======== Provided entries

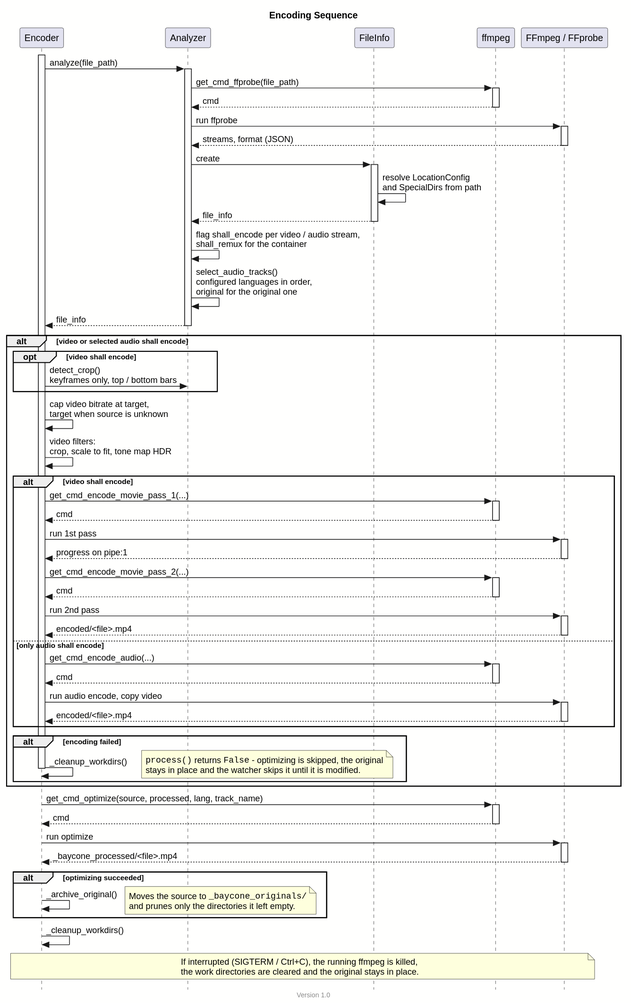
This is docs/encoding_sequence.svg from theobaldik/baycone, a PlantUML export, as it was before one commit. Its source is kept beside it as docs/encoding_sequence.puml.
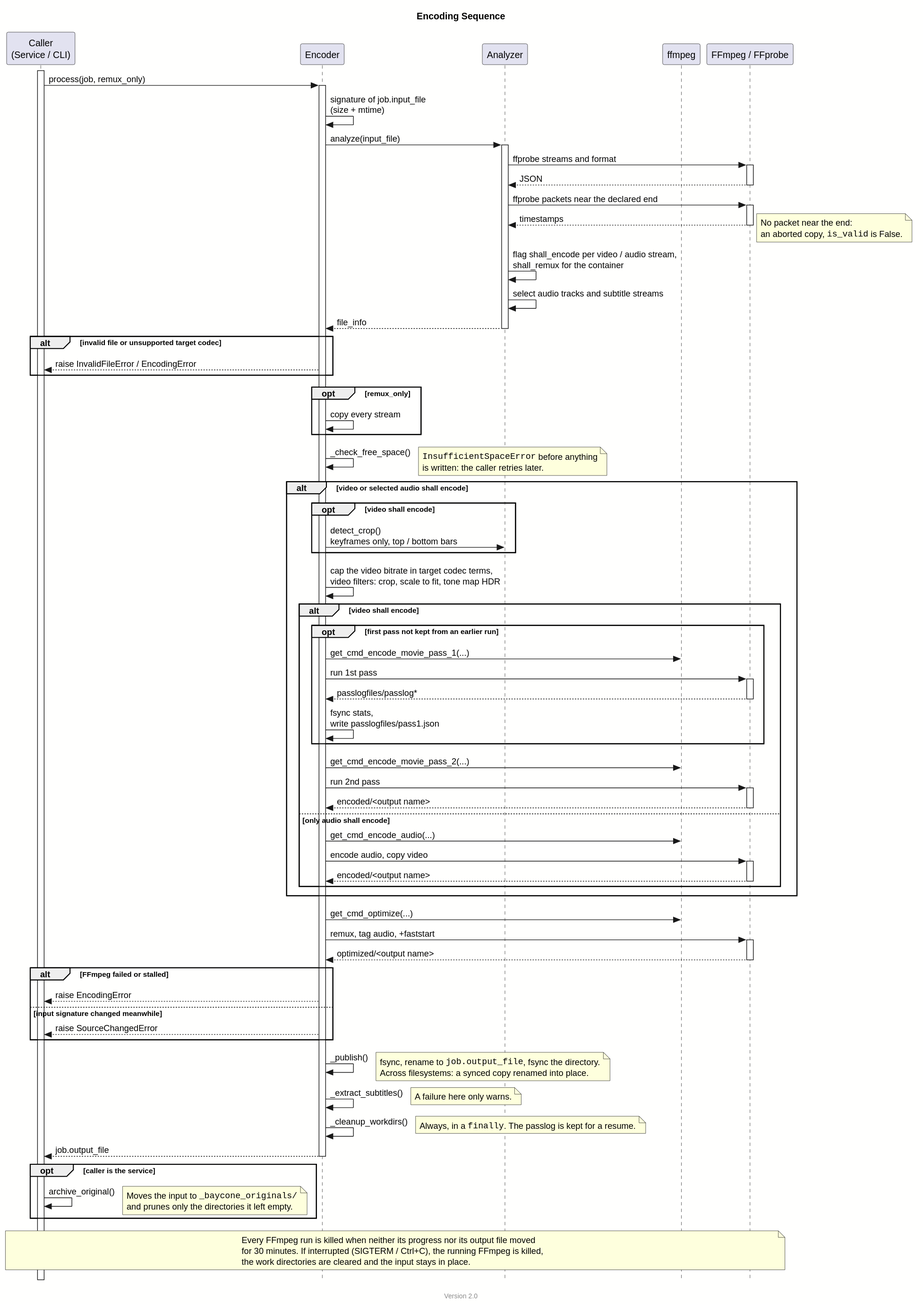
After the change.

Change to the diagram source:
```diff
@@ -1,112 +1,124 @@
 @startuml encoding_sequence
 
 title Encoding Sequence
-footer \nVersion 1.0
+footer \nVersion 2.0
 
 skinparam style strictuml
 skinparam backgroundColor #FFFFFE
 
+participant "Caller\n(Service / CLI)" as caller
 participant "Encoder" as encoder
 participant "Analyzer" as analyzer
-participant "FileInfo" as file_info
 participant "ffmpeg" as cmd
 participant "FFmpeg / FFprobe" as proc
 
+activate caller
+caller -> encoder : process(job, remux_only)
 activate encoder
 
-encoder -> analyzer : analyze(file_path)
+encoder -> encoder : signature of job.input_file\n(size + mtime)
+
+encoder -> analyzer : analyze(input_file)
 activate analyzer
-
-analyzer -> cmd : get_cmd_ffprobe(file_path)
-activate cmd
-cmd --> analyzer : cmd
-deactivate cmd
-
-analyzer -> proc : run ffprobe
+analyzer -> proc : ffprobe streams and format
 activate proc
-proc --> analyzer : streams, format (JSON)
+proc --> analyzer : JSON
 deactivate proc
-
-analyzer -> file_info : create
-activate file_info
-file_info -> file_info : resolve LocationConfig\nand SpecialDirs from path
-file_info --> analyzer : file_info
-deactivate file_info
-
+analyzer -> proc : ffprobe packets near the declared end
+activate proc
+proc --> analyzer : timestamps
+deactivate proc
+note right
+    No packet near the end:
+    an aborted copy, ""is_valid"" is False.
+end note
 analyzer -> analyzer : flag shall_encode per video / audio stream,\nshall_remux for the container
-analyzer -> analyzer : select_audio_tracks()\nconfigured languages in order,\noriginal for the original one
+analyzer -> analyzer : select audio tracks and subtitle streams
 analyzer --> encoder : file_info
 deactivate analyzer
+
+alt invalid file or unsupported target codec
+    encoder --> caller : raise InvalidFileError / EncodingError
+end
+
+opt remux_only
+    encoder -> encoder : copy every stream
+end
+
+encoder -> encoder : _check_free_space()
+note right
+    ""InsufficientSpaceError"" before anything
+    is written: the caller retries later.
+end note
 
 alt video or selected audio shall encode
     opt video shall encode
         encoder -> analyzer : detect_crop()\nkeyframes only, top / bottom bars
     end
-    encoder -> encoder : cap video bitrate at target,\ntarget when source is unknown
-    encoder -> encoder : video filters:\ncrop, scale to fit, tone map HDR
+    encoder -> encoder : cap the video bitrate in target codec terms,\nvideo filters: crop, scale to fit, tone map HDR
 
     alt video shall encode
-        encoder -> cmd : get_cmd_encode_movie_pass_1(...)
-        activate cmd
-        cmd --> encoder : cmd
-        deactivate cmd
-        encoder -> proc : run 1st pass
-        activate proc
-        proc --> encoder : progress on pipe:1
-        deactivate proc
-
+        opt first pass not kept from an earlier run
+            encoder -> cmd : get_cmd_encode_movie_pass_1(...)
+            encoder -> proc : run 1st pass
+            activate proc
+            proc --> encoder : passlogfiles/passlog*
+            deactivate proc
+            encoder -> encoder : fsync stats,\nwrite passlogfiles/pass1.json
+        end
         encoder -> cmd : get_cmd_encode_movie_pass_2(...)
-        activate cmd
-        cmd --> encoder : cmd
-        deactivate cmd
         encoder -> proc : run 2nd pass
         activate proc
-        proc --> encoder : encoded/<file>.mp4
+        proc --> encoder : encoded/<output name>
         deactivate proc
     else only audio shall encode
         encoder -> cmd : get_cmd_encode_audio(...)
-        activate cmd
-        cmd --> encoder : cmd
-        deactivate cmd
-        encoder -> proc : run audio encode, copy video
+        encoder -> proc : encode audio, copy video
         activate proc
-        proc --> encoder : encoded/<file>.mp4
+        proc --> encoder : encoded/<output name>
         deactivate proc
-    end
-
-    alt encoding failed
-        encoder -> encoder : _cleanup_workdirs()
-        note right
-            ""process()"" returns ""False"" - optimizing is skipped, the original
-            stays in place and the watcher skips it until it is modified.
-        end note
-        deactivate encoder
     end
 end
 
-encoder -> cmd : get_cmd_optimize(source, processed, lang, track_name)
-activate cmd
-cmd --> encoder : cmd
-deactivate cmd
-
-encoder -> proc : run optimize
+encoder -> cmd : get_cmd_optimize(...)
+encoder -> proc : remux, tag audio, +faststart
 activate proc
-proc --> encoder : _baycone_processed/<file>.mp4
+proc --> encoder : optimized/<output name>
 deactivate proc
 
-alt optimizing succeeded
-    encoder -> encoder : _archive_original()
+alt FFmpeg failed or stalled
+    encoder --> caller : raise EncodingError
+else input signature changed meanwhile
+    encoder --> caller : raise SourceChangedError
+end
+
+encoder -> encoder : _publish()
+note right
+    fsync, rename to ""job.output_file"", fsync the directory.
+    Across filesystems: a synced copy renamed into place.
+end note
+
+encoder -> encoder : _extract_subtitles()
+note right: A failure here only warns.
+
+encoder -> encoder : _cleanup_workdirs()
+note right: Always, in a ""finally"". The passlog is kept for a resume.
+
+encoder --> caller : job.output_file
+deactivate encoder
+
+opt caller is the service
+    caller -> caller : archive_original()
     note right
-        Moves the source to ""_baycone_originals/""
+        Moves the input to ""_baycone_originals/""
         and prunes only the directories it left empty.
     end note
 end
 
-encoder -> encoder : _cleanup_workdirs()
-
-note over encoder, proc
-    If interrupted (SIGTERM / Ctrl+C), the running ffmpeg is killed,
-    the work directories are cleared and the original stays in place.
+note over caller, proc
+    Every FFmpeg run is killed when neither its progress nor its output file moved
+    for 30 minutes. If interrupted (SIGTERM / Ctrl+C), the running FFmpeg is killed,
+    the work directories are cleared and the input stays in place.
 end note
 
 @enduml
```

================

_Task brief:_ The reply must hold every line above exactly as written and none of the pictures.

_Response to the task:_
This is docs/encoding_sequence.svg from theobaldik/baycone, a PlantUML export, as it was before one commit. Its source is kept beside it as docs/encoding_sequence.puml.
After the change.

Change to the diagram source:
```diff
@@ -1,112 +1,124 @@
 @startuml encoding_sequence
 
 title Encoding Sequence
-footer \nVersion 1.0
+footer \nVersion 2.0
 
 skinparam style strictuml
 skinparam backgroundColor #FFFFFE
 
+participant "Caller\n(Service / CLI)" as caller
 participant "Encoder" as encoder
 participant "Analyzer" as analyzer
-participant "FileInfo" as file_info
 participant "ffmpeg" as cmd
 participant "FFmpeg / FFprobe" as proc
 
+activate caller
+caller -> encoder : process(job, remux_only)
 activate encoder
 
-encoder -> analyzer : analyze(file_path)
+encoder -> encoder : signature of job.input_file\n(size + mtime)
+
+encoder -> analyzer : analyze(input_file)
 activate analyzer
-
-analyzer -> cmd : get_cmd_ffprobe(file_path)
-activate cmd
-cmd --> analyzer : cmd
-deactivate cmd
-
-analyzer -> proc : run ffprobe
+analyzer -> proc : ffprobe streams and format
 activate proc
-proc --> analyzer : streams, format (JSON)
+proc --> analyzer : JSON
 deactivate proc
-
-analyzer -> file_info : create
-activate file_info
-file_info -> file_info : resolve LocationConfig\nand SpecialDirs from path
-file_info --> analyzer : file_info
-deactivate file_info
-
+analyzer -> proc : ffprobe packets near the declared end
+activate proc
+proc --> analyzer : timestamps
+deactivate proc
+note right
+    No packet near the end:
+    an aborted copy, ""is_valid"" is False.
+end note
 analyzer -> analyzer : flag shall_encode per video / audio stream,\nshall_remux for the container
-analyzer -> analyzer : select_audio_tracks()\nconfigured languages in order,\noriginal for the original one
+analyzer -> analyzer : select audio tracks and subtitle streams
 analyzer --> encoder : file_info
 deactivate analyzer
+
+alt invalid file or unsupported target codec
+    encoder --> caller : raise InvalidFileError / EncodingError
+end
+
+opt remux_only
+    encoder -> encoder : copy every stream
+end
+
+encoder -> encoder : _check_free_space()
+note right
+    ""InsufficientSpaceError"" before anything
+    is written: the caller retries later.
+end note
 
 alt video or selected audio shall encode
     opt video shall encode
         encoder -> analyzer : detect_crop()\nkeyframes only, top / bottom bars
     end
-    encoder -> encoder : cap video bitrate at target,\ntarget when source is unknown
-    encoder -> encoder : video filters:\ncrop, scale to fit, tone map HDR
+    encoder -> encoder : cap the video bitrate in target codec terms,\nvideo filters: crop, scale to fit, tone map HDR
 
     alt video shall encode
-        encoder -> cmd : get_cmd_encode_movie_pass_1(...)
-        activate cmd
-        cmd --> encoder : cmd
-        deactivate cmd
-        encoder -> proc : run 1st pass
-        activate proc
-        proc --> encoder : progress on pipe:1
-        deactivate proc
-
+        opt first pass not kept from an earlier run
+            encoder -> cmd : get_cmd_encode_movie_pass_1(...)
+            encoder -> proc : run 1st pass
+            activate proc
+            proc --> encoder : passlogfiles/passlog*
+            deactivate proc
+            encoder -> encoder : fsync stats,\nwrite passlogfiles/pass1.json
+        end
         encoder -> cmd : get_cmd_encode_movie_pass_2(...)
-        activate cmd
-        cmd --> encoder : cmd
-        deactivate cmd
         encoder -> proc : run 2nd pass
         activate proc
-        proc --> encoder : encoded/<file>.mp4
+        proc --> encoder : encoded/<output name>
         deactivate proc
     else only audio shall encode
         encoder -> cmd : get_cmd_encode_audio(...)
-        activate cmd
-        cmd --> encoder : cmd
-        deactivate cmd
-        encoder -> proc : run audio encode, copy video
+        encoder -> proc : encode audio, copy video
         activate proc
-        proc --> encoder : encoded/<file>.mp4
+        proc --> encoder : encoded/<output name>
         deactivate proc
-    end
-
-    alt encoding failed
-        encoder -> encoder : _cleanup_workdirs()
-        note right
-            ""process()"" returns ""False"" - optimizing is skipped, the original
-            stays in place and the watcher skips it until it is modified.
-        end note
-        deactivate encoder
     end
 end
 
-encoder -> cmd : get_cmd_optimize(source, processed, lang, track_name)
-activate cmd
-cmd --> encoder : cmd
-deactivate cmd
-
-encoder -> proc : run optimize
+encoder -> cmd : get_cmd_optimize(...)
+encoder -> proc : remux, tag audio, +faststart
 activate proc
-proc --> encoder : _baycone_processed/<file>.mp4
+proc --> encoder : optimized/<output name>
 deactivate proc
 
-alt optimizing succeeded
-    encoder -> encoder : _archive_original()
+alt FFmpeg failed or stalled
+    encoder --> caller : raise EncodingError
+else input signature changed meanwhile
+    encoder --> caller : raise SourceChangedError
+end
+
+encoder -> encoder : _publish()
+note right
+    fsync, rename to ""job.output_file"", fsync the directory.
+    Across filesystems: a synced copy renamed into place.
+end note
+
+encoder -> encoder : _extract_subtitles()
+note right: A failure here only warns.
+
+encoder -> encoder : _cleanup_workdirs()
+note right: Always, in a ""finally"". The passlog is kept for a resume.
+
+encoder --> caller : job.output_file
+deactivate encoder
+
+opt caller is the service
+    caller -> caller : archive_original()
     note right
-        Moves the source to ""_baycone_originals/""
+        Moves the input to ""_baycone_originals/""
         and prunes only the directories it left empty.
     end note
 end
 
-encoder -> encoder : _cleanup_workdirs()
-
-note over encoder, proc
-    If interrupted (SIGTERM / Ctrl+C), the running ffmpeg is killed,
-    the work directories are cleared and the original stays in place.
+note over caller, proc
+    Every FFmpeg run is killed when neither its progress nor its output file moved
+    for 30 minutes. If interrupted (SIGTERM / Ctrl+C), the running FFmpeg is killed,
+    the work directories are cleared and the input stays in place.
 end note
 
 @enduml
```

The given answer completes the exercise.